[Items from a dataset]
• • •

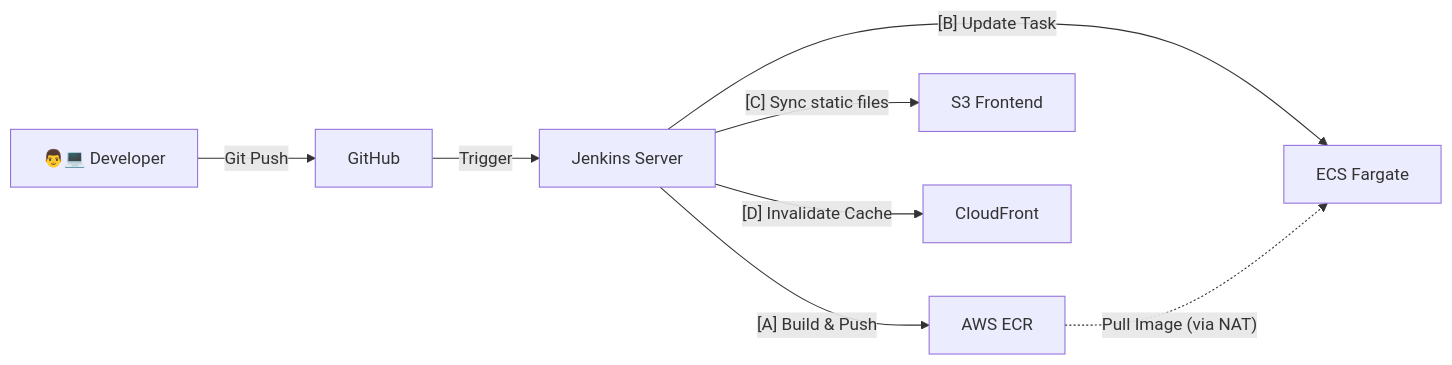
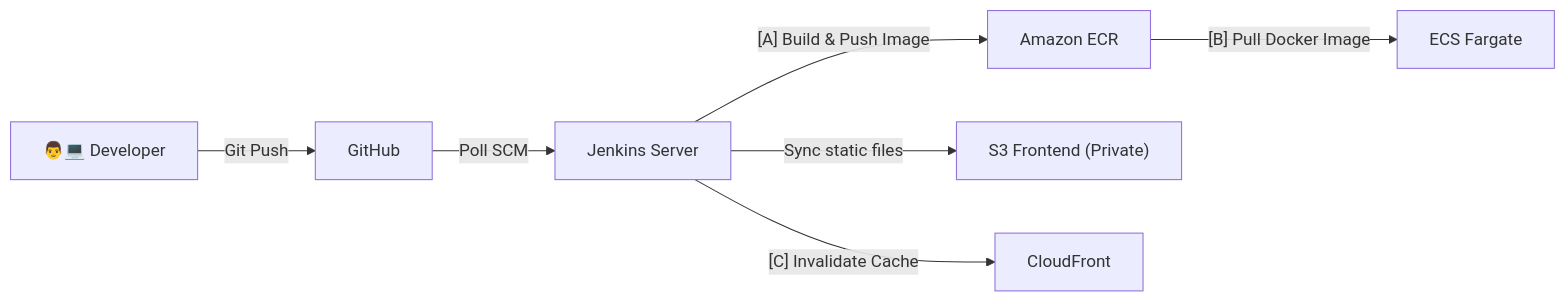
The second of 2 diagrams in content/2-Proposal/_index.md (MinhTrung0707/fcj-hugo-report), drawn with Mermaid before and after one commit. The commit also changed other lines of this file and 1 other file, not shown here.

````diff
--- a/content/2-Proposal/_index.md
+++ b/content/2-Proposal/_index.md
@@ -66,14 +81,13 @@
 ```mermaid
 flowchart LR
     Dev["👨💻 Developer"] -->|"Git Push"| GH["GitHub"]
-    GH -->|"Trigger"| Jenkins["Jenkins Server"]
+    GH -->|"Poll SCM"| Jenkins["Jenkins Server"]
     
-    %% Backend Deployment
-    Jenkins -->|"[A] Build & Push"| ECR["AWS ECR"]
-    Jenkins -->|"[B] Update Task"| ECS["ECS Fargate"]
-    ECR -.->|"Pull Image (via NAT)"| ECS
+    %% Backend Pipeline
+    Jenkins -->|"[A] Build & Push Image"| ECR["Amazon ECR"]
+    ECR -->|"[B] Pull Docker Image"| ECS["ECS Fargate"]
     
-    %% Frontend Deployment
-    Jenkins -->|"[C] Sync static files"| S3["S3 Frontend"]
-    Jenkins -->|"[D] Invalidate Cache"| CF["CloudFront"]
+    %% Frontend Pipeline
+    Jenkins -->|"Sync static files"| S3["S3 Frontend (Private)"]
+    Jenkins -->|"[C] Invalidate Cache"| CF["CloudFront"]
 ```
````
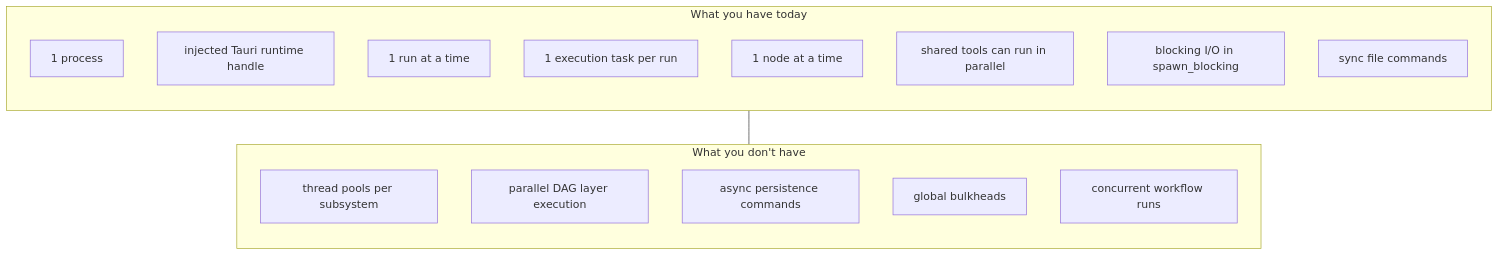
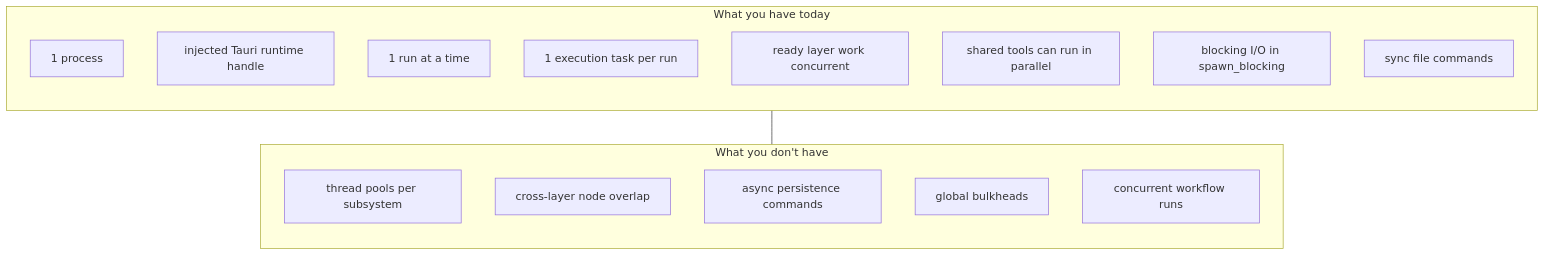
The seventh of 7 diagrams in docs/architecture/threading-concurrency.md (philbotar/OpenFlow), drawn with Mermaid before and after one commit. The commit also changed other lines of this file and 135 other files, not shown here.

````diff
--- a/docs/architecture/threading-concurrency.md
+++ b/docs/architecture/threading-concurrency.md
@@ -324,25 +321,25 @@
 ```mermaid
 flowchart TB
     subgraph WhatYouHave["What you have today"]
         direction TB
         W1["1 process"]
         W2["injected Tauri runtime handle"]
         W3["1 run at a time"]
         W4["1 execution task per run"]
-        W5["1 node at a time"]
+        W5["ready layer work concurrent"]
         W6["shared tools can run in parallel"]
         W7["blocking I/O in spawn_blocking"]
         W8["sync file commands"]
     end
 
     subgraph WhatYouDontHave["What you don't have"]
         direction TB
         N1["thread pools per subsystem"]
-        N2["parallel DAG layer execution"]
+        N2["cross-layer node overlap"]
         N3["async persistence commands"]
         N4["global bulkheads"]
         N5["concurrent workflow runs"]
     end
 
     WhatYouHave --- WhatYouDontHave
 ```
````
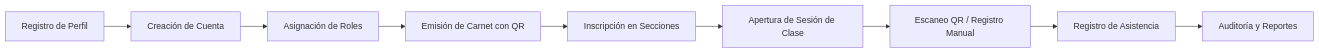
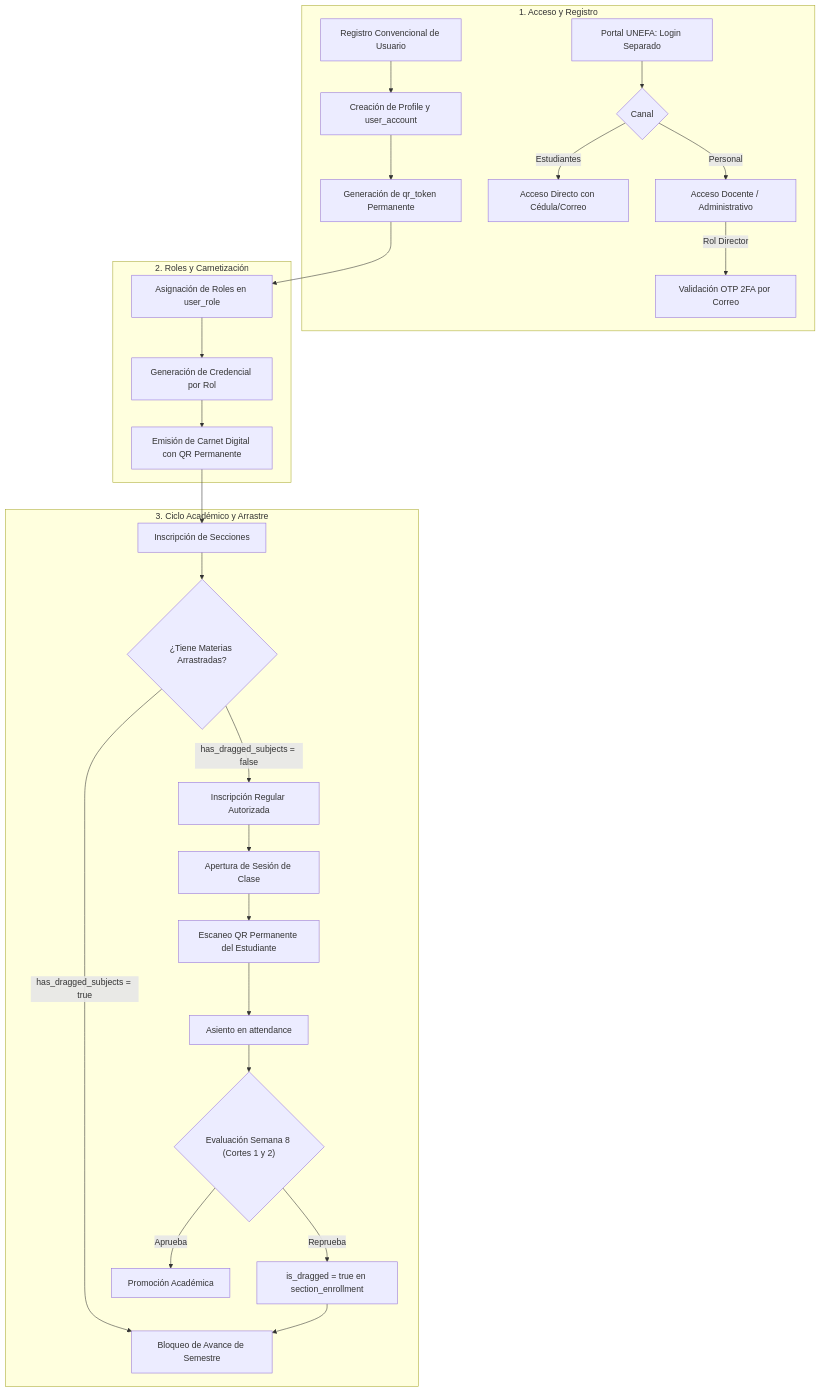
Before and after one commit to adrianjesus1209-beep/UNEFA-Asistencias-Carnets: the second of 2 diagrams in Docs/Base de datos/documentacion-base-de-datos.md, drawn with Mermaid. The commit also changed other lines of this file, not shown here.

````diff
--- a/Docs/Base de datos/documentacion-base-de-datos.md
+++ b/Docs/Base de datos/documentacion-base-de-datos.md
@@ -597,11 +681,31 @@
 ```mermaid
-flowchart LR
-    A["Registro de Perfil"] --> B["Creación de Cuenta"]
-    B --> C["Asignación de Roles"]
-    C --> D["Emisión de Carnet con QR"]
-    D --> E["Inscripción en Secciones"]
-    E --> F["Apertura de Sesión de Clase"]
-    F --> G["Escaneo QR / Registro Manual"]
-    G --> H["Registro de Asistencia"]
-    H --> I["Auditoría y Reportes"]
+flowchart TD
+    subgraph Acesso ["1. Acceso y Registro"]
+        R1["Registro Convencional de Usuario"] --> R2["Creación de Profile y user_account"]
+        R2 --> R3["Generación de qr_token Permanente"]
+        L1["Portal UNEFA: Login Separado"] --> L2{"Canal"}
+        L2 -->|Estudiantes| L3["Acceso Directo con Cédula/Correo"]
+        L2 -->|Personal| L4["Acceso Docente / Administrativo"]
+        L4 -->|Rol Director| L5["Validación OTP 2FA por Correo"]
+    end
+
+    subgraph Carnetizacion ["2. Roles y Carnetización"]
+        R3 --> C1["Asignación de Roles en user_role"]
+        C1 --> C2["Generación de Credencial por Rol"]
+        C2 --> C3["Emisión de Carnet Digital con QR Permanente"]
+    end
+
+    subgraph ControlAcademico ["3. Ciclo Académico y Arrastre"]
+        C3 --> I1["Inscripción de Secciones"]
+        I1 --> V1{"¿Tiene Materias Arrastradas?"}
+        V1 -->|has_dragged_subjects = true| BL["Bloqueo de Avance de Semestre"]
+        V1 -->|has_dragged_subjects = false| OK["Inscripción Regular Autorizada"]
+        OK --> S1["Apertura de Sesión de Clase"]
+        S1 --> S2["Escaneo QR Permanente del Estudiante"]
+        S2 --> S3["Asiento en attendance"]
+        S3 --> E1{"Evaluación Semana 8 (Cortes 1 y 2)"}
+        E1 -->|Reprueba| FL["is_dragged = true en section_enrollment"]
+        FL --> BL
+        E1 -->|Aprueba| AP["Promoción Académica"]
+    end
 ```
````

• • •

Every line above that holds "flowchart" should be copied out.

## Finished exercise
 flowchart LR
 flowchart TB
-flowchart LR
+flowchart TD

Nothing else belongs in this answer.